What is needed
Among the lines below, how many have the string "vmax" in them? Only the number is wanted.

Saved entries:
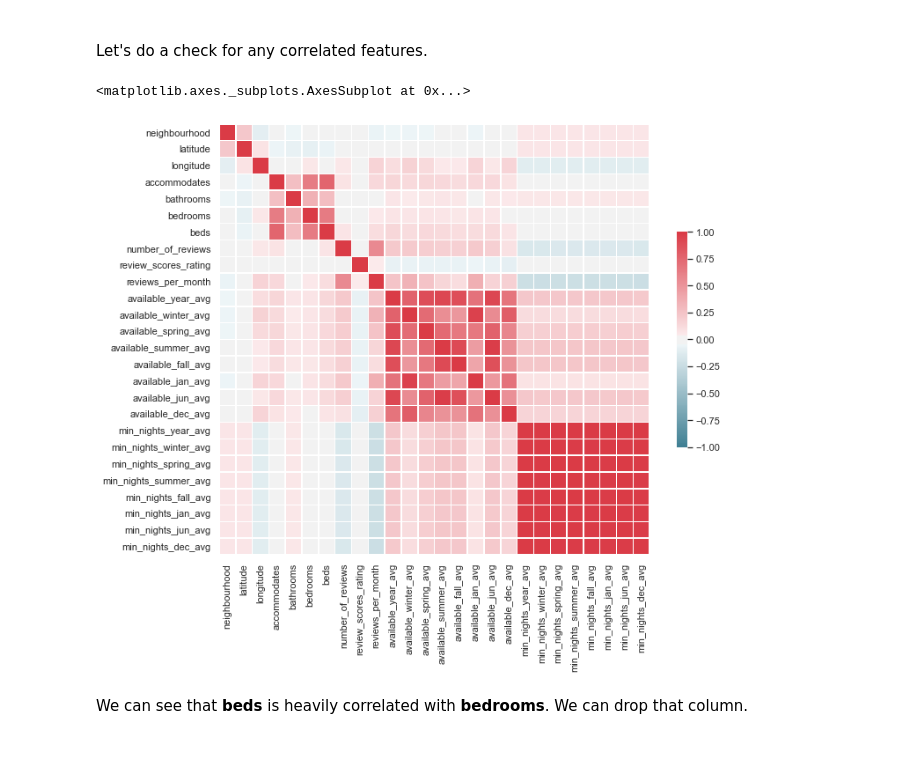
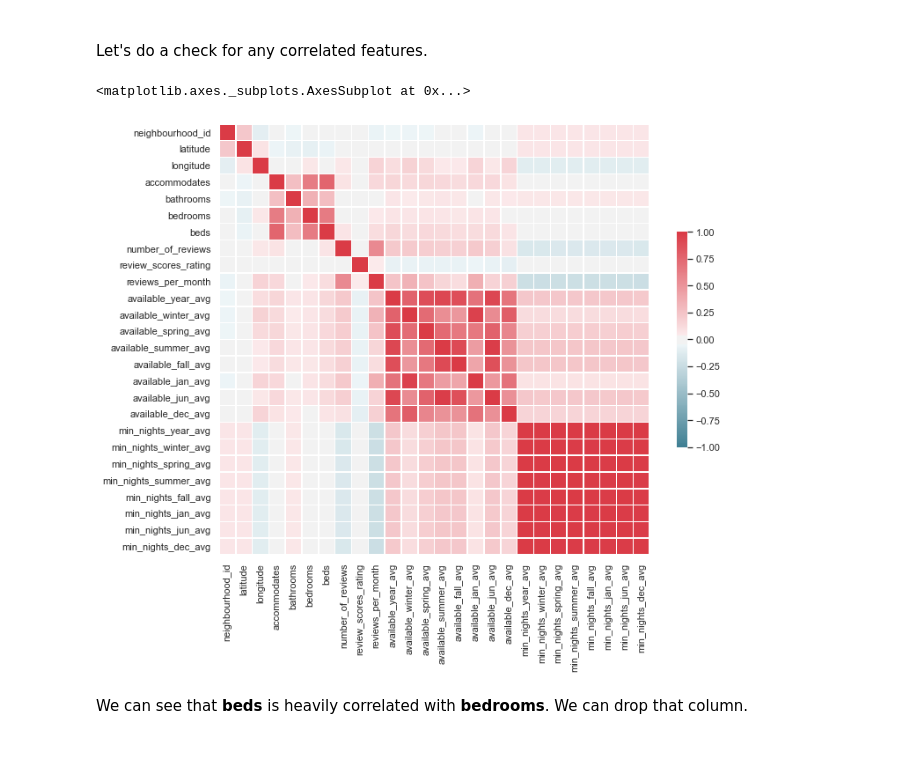
Before and after one commit to bruceplai/ml-capstone, a Jupyter notebook: airbnb.ipynb, the cells around one changed output. Cells and saved outputs as stored; diff of their text form; code cells hidden in the pictures.

```diff
--- a/airbnb.ipynb
+++ b/airbnb.ipynb
@@ -370,9 +370,9 @@ listings_clean['review_scores_rating'].fillna(listings_clean.review_scores_ratin
 def cleanup_neighbourhood(val):
     return val.replace(' ', '_').lower()
 
-listings_clean['neighbourhood'] = listings_clean.neighbourhood.apply(cleanup_neighbourhood)
-listings_clean['neighbourhood'] = listings_clean.neighbourhood.astype('category')
-listings_clean['neighbourhood'] = listings_clean.neighbourhood.cat.codes
+listings_clean['neighbourhood_id'] = listings_clean.neighbourhood.apply(cleanup_neighbourhood)
+listings_clean['neighbourhood_id'] = listings_clean.neighbourhood_id.astype('category')
+listings_clean['neighbourhood_id'] = listings_clean.neighbourhood_id.cat.codes
 # %%
 listings_clean['entire_home_apt'] = np.where(listings_clean.room_type == 'Entire home/apt', 1, 0)
 # %%
@@ -1087,25 +1087,25 @@ for listing_id in listings_ids:
 # %%
 import seaborn as sns
 import matplotlib.pyplot as plt
 
 sns.set(style="white")
 
-features = listings_merge[[
-    'summary', 'neighbourhood', 'neighbourhood_group', 'latitude', 'longitude',
+features_corr = listings_merge[[
+    'summary', 'neighbourhood', 'neighbourhood_id', 'neighbourhood_group', 'latitude', 'longitude',
     'room_type', 'accommodates', 'bathrooms', 'bedrooms', 'beds',
     'amenities', 'number_of_reviews', 'review_scores_rating', 'reviews_per_month',
     'available_year_avg', 'available_winter_avg', 'available_spring_avg', 'available_summer_avg', 'available_fall_avg',
     'available_jan_avg', 'available_jun_avg', 'available_dec_avg',
     'min_nights_year_avg', 'min_nights_winter_avg', 'min_nights_spring_avg', 'min_nights_summer_avg', 'min_nights_fall_avg',
     'min_nights_jan_avg', 'min_nights_jun_avg', 'min_nights_dec_avg'
 ]]
 
 fig, ax = plt.subplots(figsize=(11, 9))
 cmap = sns.diverging_palette(220, 10, as_cmap=True)
-sns.heatmap(features.corr(), cmap=cmap, vmax=1, vmin=-1, center=0, square=True, linewidths=.5, cbar_kws={"shrink": .5})
+sns.heatmap(features_corr.corr(), cmap=cmap, vmax=1, vmin=-1, center=0, square=True, linewidths=.5, cbar_kws={"shrink": .5})
 # %% [output]
 <matplotlib.axes._subplots.AxesSubplot at 0x...>
-[figure, old version]
+[figure, new version]
 # %% [markdown]
 <p>We can see that <b>beds</b> is heavily correlated with <b>bedrooms</b>.  We can drop that column.</p>
 <br/>
```
Also changed, not shown: parts of 20 cells of this notebook.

Response box
2